Introduction and spread
- Introduced from Asia by humans as a horticultural curiosity.
- Each plant can produce up to 100,000 winged seeds that can float for up to 3 days, and can remain viable for up to 15 years.
- Seeds can be dispersed in wind, flowing water, and by inadvertent animal/human transport when seeds adhere to fur, clothing or equipment.
Consequences of invasion
- Health Risk: Sap (found in leaves, stalks, and stem hairs) contains toxins that can cause severe skin inflammation and painful burns if affected skin is exposed to sunlight. Scars can persist for many years. Worksafe BC has issued a special Toxic Plant Warning for this species.
- Ecological Impact: Out-shades and out-competes native species, and reduces biodiversity in its preferred habitat. Shallow root system reduces soil stability compared to healthy native plant complex, and increases erosion hazard on steep terrain and stream banks.
Status in the CKISS region
- Giant hogweed is classified as Regional EDRR on the CKISS Annual Priority List.
- There are very few giant hogweed sites in the region and CKISS is working to eradicate these sites and prevent this plant from spreading to new sites.
- To learn more about how CKISS classifies and manages invasive species, see our Invasive Species Priority Lists page.
Integrated pest management options
- Report sightings of this species
- Be Plantwise – Choose non-invasive or native plants for your garden, and do not transplant unknown plants into new sites.
- Practice PlayCleanGo: arrive and leave natural areas clean. Remove all dirt, plants, seeds and bugs from your equipment, pets, footwear and clothing. Stay on existing trails, and avoid weed-infested areas.

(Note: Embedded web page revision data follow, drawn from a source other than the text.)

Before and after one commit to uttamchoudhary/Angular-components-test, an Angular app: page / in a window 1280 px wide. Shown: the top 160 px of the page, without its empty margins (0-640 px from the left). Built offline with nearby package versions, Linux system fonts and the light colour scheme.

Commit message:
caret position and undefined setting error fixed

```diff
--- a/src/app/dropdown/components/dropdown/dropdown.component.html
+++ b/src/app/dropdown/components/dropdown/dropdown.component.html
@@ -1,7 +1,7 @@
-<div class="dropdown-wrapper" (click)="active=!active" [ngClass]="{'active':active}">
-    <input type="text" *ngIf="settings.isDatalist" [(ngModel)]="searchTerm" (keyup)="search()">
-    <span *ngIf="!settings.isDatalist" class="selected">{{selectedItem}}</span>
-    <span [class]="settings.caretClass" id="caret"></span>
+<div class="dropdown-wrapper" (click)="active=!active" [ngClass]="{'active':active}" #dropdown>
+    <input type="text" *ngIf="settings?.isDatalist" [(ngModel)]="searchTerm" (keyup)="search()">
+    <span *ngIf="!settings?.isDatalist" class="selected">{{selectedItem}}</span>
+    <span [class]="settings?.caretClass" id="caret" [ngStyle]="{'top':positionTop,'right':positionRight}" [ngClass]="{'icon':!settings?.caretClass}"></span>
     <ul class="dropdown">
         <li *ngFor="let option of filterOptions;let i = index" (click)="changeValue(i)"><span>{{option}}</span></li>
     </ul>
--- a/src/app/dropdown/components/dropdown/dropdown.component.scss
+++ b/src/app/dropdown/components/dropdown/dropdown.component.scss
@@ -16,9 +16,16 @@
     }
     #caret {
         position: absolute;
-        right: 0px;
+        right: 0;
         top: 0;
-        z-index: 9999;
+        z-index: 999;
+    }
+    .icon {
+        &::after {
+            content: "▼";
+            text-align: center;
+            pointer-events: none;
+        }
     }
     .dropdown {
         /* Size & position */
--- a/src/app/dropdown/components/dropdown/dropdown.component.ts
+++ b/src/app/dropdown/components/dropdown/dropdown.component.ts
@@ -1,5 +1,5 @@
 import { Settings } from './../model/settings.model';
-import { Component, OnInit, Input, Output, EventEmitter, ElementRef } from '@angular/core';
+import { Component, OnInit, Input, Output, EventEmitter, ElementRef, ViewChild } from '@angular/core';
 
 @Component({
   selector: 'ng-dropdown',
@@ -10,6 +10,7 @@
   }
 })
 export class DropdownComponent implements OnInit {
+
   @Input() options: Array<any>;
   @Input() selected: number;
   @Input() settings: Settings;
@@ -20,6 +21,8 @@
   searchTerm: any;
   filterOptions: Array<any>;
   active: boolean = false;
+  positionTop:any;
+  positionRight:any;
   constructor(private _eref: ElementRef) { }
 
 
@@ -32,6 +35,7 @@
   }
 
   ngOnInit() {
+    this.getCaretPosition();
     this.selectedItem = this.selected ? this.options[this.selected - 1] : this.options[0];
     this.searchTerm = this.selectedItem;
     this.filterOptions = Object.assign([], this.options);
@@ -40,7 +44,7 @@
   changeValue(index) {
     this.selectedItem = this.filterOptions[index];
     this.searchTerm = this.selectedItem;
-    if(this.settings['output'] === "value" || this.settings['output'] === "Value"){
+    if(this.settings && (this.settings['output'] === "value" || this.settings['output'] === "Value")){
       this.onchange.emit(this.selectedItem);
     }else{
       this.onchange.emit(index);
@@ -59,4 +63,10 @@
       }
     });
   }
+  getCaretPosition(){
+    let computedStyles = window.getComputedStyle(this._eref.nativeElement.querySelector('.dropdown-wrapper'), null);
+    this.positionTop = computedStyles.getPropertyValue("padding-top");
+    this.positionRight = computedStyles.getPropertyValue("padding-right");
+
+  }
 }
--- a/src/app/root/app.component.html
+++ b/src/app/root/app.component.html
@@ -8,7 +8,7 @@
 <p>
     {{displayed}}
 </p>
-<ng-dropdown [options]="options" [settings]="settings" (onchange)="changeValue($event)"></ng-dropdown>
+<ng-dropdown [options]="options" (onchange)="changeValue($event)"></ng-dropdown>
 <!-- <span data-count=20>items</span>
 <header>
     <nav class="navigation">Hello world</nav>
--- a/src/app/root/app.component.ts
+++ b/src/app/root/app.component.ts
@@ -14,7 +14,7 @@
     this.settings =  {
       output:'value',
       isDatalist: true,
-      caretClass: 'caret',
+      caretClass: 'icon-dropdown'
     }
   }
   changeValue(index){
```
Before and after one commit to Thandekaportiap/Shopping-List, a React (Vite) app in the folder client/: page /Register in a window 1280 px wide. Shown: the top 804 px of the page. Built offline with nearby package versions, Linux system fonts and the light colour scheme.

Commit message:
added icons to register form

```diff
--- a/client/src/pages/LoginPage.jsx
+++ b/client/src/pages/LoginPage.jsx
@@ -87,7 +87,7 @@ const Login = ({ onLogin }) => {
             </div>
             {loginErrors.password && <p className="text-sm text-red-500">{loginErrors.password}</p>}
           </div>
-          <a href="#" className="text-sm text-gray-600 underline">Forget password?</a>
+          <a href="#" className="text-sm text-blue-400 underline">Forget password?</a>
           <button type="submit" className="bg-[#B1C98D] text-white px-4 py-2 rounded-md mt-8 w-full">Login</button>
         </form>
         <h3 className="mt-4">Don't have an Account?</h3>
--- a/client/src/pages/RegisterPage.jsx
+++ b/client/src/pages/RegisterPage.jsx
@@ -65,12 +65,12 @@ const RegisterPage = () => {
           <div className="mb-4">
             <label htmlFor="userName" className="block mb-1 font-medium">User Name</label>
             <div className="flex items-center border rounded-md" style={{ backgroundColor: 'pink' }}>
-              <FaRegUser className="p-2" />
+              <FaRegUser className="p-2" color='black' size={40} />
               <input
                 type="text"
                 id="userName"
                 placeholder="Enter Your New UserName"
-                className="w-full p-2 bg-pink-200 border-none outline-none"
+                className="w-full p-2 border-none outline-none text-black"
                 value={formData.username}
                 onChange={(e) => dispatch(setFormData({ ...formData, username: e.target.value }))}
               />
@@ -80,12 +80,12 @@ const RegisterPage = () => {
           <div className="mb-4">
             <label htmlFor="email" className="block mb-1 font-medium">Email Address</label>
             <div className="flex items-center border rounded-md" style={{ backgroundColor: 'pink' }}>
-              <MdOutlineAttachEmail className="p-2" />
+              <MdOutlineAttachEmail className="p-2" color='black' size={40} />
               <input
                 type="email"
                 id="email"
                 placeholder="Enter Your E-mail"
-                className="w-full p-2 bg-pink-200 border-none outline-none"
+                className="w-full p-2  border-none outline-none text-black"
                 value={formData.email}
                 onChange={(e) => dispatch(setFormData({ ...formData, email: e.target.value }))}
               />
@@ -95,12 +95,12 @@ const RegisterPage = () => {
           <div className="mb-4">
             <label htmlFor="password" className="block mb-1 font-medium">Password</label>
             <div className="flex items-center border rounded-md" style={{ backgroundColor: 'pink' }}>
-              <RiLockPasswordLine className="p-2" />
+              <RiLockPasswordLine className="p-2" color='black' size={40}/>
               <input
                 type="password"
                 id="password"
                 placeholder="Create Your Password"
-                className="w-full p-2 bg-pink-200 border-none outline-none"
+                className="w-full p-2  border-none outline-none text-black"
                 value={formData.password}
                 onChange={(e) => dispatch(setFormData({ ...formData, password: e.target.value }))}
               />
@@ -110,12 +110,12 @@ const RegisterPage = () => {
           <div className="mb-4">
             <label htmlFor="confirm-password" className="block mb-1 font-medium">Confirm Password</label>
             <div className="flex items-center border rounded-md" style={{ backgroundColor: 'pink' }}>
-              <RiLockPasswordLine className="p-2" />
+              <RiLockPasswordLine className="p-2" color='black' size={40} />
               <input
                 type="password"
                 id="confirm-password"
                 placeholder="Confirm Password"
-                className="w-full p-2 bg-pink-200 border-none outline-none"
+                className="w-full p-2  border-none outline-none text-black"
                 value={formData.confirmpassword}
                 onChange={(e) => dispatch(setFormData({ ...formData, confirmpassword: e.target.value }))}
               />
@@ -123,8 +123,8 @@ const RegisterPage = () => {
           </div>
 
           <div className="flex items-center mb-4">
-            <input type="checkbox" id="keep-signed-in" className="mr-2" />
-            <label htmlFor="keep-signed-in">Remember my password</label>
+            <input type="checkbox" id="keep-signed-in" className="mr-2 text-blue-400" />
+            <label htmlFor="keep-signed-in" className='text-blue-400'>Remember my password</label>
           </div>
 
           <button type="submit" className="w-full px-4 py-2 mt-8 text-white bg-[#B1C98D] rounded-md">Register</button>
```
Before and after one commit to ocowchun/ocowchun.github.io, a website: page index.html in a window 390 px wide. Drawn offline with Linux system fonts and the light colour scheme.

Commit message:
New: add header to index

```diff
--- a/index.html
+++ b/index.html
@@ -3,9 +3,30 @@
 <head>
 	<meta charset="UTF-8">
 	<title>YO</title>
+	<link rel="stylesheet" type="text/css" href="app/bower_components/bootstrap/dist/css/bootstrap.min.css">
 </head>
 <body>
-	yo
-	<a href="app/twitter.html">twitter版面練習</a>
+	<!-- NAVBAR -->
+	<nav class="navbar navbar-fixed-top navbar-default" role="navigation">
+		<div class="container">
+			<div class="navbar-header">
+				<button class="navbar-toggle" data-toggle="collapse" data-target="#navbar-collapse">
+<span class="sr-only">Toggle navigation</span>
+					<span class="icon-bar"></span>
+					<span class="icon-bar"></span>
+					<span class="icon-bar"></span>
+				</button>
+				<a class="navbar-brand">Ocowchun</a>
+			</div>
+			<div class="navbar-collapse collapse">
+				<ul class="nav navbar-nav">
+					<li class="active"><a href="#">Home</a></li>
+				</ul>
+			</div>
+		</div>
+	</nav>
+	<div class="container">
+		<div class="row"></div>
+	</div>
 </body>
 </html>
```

- Dispose of garden waste responsibly, by bagging and transporting to a designated disposal site (e.g. landfill). Do not dump garden waste in natural areas
Anyone handling Giant Hogweed parts should wear waterproof gloves and outerwear, as well as safety glasses to protect skin from toxic sap. Refer to WorksafeBC’s Toxic Plant Warning for more details.
- Mature plants: manually remove the first 8-12 cm of the central root.
- Immature plants: mow every two weeks to exhaust the seed bank in the soil; this could take 3-5 years.
- Disposal: bag and dispose at the landfill, or dry and burn all plant parts. DO NOT COMPOST! Warning: take special care when controlling Giant Hogweed near waterbodies to prevent the movement of plant parts downstream.
- There are no effective biological control agents available for Giant Hogweed.
- Before considering herbicide use, site characteristics and objectives must be evaluated. Herbicide labels and pesticide regulations must be reviewed and followed. Herbicides must never be used within 10m of any waterbody.
- Contact a certified pesticide applicator in your area to determine whether this is a suitable option for you.
- Application of pesticides on Crown land must be carried out following an approved Pest Management Plan and under the supervision of a certified pesticide applicator (Integrated Pest Management Act).
Invasive giant hogweed vs native cow’s parsnip: What is the difference?
- We have been receiving many reports of Giant Hogweed in the area. Thanks very much for your reports. To date, all reports have been identified as cow parsnip (Heracleum maximum), a common native plant species.
- You can watch the video below and read the CKISS blog post on this topic to assist you in identifying the difference between theses plants.
- If you do think that what you are seeing is giant hogweed, please report it!